» **Work to be completed**:
Repeat every line of the material, character for character.

» **Records for the task**:
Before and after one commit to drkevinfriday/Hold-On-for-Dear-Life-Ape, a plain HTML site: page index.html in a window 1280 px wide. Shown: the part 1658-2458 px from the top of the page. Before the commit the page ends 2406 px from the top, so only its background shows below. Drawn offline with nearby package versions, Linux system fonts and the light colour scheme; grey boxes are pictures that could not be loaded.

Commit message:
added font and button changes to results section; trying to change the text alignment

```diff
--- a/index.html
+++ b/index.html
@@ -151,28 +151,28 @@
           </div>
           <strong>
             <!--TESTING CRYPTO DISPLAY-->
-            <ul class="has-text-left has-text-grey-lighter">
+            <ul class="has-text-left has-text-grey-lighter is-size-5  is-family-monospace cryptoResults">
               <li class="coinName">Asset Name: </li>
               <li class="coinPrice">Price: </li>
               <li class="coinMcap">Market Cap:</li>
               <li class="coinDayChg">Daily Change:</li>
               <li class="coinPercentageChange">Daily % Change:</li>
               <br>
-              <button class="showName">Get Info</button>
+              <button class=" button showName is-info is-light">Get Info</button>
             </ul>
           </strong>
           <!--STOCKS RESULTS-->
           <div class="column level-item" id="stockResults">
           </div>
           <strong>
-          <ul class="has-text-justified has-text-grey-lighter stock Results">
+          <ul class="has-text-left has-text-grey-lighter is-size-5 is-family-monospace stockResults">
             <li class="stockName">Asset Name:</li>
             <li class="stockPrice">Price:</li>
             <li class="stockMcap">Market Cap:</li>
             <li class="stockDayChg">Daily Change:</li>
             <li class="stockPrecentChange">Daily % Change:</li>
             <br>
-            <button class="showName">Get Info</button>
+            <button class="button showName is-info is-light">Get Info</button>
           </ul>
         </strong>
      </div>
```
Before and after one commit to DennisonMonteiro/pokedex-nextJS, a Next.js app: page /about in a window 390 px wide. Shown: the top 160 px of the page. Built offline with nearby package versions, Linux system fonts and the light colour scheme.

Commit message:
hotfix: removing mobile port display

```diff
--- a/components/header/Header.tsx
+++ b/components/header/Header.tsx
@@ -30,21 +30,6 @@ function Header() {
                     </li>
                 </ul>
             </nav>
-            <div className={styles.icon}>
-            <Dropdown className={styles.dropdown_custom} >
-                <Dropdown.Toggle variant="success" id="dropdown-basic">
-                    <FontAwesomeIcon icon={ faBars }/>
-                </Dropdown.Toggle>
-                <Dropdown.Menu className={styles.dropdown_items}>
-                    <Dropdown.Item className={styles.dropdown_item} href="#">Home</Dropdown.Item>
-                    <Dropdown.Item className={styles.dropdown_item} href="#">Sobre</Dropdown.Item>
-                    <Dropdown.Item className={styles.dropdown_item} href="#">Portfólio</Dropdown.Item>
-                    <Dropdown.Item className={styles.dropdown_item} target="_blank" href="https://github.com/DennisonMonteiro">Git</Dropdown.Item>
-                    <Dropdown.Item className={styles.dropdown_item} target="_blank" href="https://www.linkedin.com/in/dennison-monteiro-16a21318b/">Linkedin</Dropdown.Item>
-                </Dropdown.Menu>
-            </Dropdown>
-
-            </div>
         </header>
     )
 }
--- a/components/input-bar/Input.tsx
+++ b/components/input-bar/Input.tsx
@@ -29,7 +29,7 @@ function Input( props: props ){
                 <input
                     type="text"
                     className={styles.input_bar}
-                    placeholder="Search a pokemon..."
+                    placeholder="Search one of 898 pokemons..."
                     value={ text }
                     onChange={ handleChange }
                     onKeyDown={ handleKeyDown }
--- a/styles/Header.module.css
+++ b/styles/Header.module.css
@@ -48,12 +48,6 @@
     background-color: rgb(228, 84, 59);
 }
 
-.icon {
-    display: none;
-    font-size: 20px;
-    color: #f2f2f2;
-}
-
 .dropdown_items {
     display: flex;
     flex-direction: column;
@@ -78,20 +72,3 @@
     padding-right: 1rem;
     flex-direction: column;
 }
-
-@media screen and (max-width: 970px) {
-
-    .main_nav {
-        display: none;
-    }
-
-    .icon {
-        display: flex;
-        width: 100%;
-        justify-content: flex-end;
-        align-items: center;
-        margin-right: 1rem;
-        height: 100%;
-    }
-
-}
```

» **Solution to this task**:
Before and after one commit to drkevinfriday/Hold-On-for-Dear-Life-Ape, a plain HTML site: page index.html in a window 1280 px wide. Shown: the part 1658-2458 px from the top of the page. Before the commit the page ends 2406 px from the top, so only its background shows below. Drawn offline with nearby package versions, Linux system fonts and the light colour scheme; grey boxes are pictures that could not be loaded.

Commit message:
added font and button changes to results section; trying to change the text alignment

```diff
--- a/index.html
+++ b/index.html
@@ -151,28 +151,28 @@
           </div>
           <strong>
             <!--TESTING CRYPTO DISPLAY-->
-            <ul class="has-text-left has-text-grey-lighter">
+            <ul class="has-text-left has-text-grey-lighter is-size-5  is-family-monospace cryptoResults">
               <li class="coinName">Asset Name: </li>
               <li class="coinPrice">Price: </li>
               <li class="coinMcap">Market Cap:</li>
               <li class="coinDayChg">Daily Change:</li>
               <li class="coinPercentageChange">Daily % Change:</li>
               <br>
-              <button class="showName">Get Info</button>
+              <button class=" button showName is-info is-light">Get Info</button>
             </ul>
           </strong>
           <!--STOCKS RESULTS-->
           <div class="column level-item" id="stockResults">
           </div>
           <strong>
-          <ul class="has-text-justified has-text-grey-lighter stock Results">
+          <ul class="has-text-left has-text-grey-lighter is-size-5 is-family-monospace stockResults">
             <li class="stockName">Asset Name:</li>
             <li class="stockPrice">Price:</li>
             <li class="stockMcap">Market Cap:</li>
             <li class="stockDayChg">Daily Change:</li>
             <li class="stockPrecentChange">Daily % Change:</li>
             <br>
-            <button class="showName">Get Info</button>
+            <button class="button showName is-info is-light">Get Info</button>
           </ul>
         </strong>
      </div>
```
Before and after one commit to DennisonMonteiro/pokedex-nextJS, a Next.js app: page /about in a window 390 px wide. Shown: the top 160 px of the page. Built offline with nearby package versions, Linux system fonts and the light colour scheme.

Commit message:
hotfix: removing mobile port display

```diff
--- a/components/header/Header.tsx
+++ b/components/header/Header.tsx
@@ -30,21 +30,6 @@ function Header() {
                     </li>
                 </ul>
             </nav>
-            <div className={styles.icon}>
-            <Dropdown className={styles.dropdown_custom} >
-                <Dropdown.Toggle variant="success" id="dropdown-basic">
-                    <FontAwesomeIcon icon={ faBars }/>
-                </Dropdown.Toggle>
-                <Dropdown.Menu className={styles.dropdown_items}>
-                    <Dropdown.Item className={styles.dropdown_item} href="#">Home</Dropdown.Item>
-                    <Dropdown.Item className={styles.dropdown_item} href="#">Sobre</Dropdown.Item>
-                    <Dropdown.Item className={styles.dropdown_item} href="#">Portfólio</Dropdown.Item>
-                    <Dropdown.Item className={styles.dropdown_item} target="_blank" href="https://github.com/DennisonMonteiro">Git</Dropdown.Item>
-                    <Dropdown.Item className={styles.dropdown_item} target="_blank" href="https://www.linkedin.com/in/dennison-monteiro-16a21318b/">Linkedin</Dropdown.Item>
-                </Dropdown.Menu>
-            </Dropdown>
-
-            </div>
         </header>
     )
 }
--- a/components/input-bar/Input.tsx
+++ b/components/input-bar/Input.tsx
@@ -29,7 +29,7 @@ function Input( props: props ){
                 <input
                     type="text"
                     className={styles.input_bar}
-                    placeholder="Search a pokemon..."
+                    placeholder="Search one of 898 pokemons..."
                     value={ text }
                     onChange={ handleChange }
                     onKeyDown={ handleKeyDown }
--- a/styles/Header.module.css
+++ b/styles/Header.module.css
@@ -48,12 +48,6 @@
     background-color: rgb(228, 84, 59);
 }
 
-.icon {
-    display: none;
-    font-size: 20px;
-    color: #f2f2f2;
-}
-
 .dropdown_items {
     display: flex;
     flex-direction: column;
@@ -78,20 +72,3 @@
     padding-right: 1rem;
     flex-direction: column;
 }
-
-@media screen and (max-width: 970px) {
-
-    .main_nav {
-        display: none;
-    }
-
-    .icon {
-        display: flex;
-        width: 100%;
-        justify-content: flex-end;
-        align-items: center;
-        margin-right: 1rem;
-        height: 100%;
-    }
-
-}
```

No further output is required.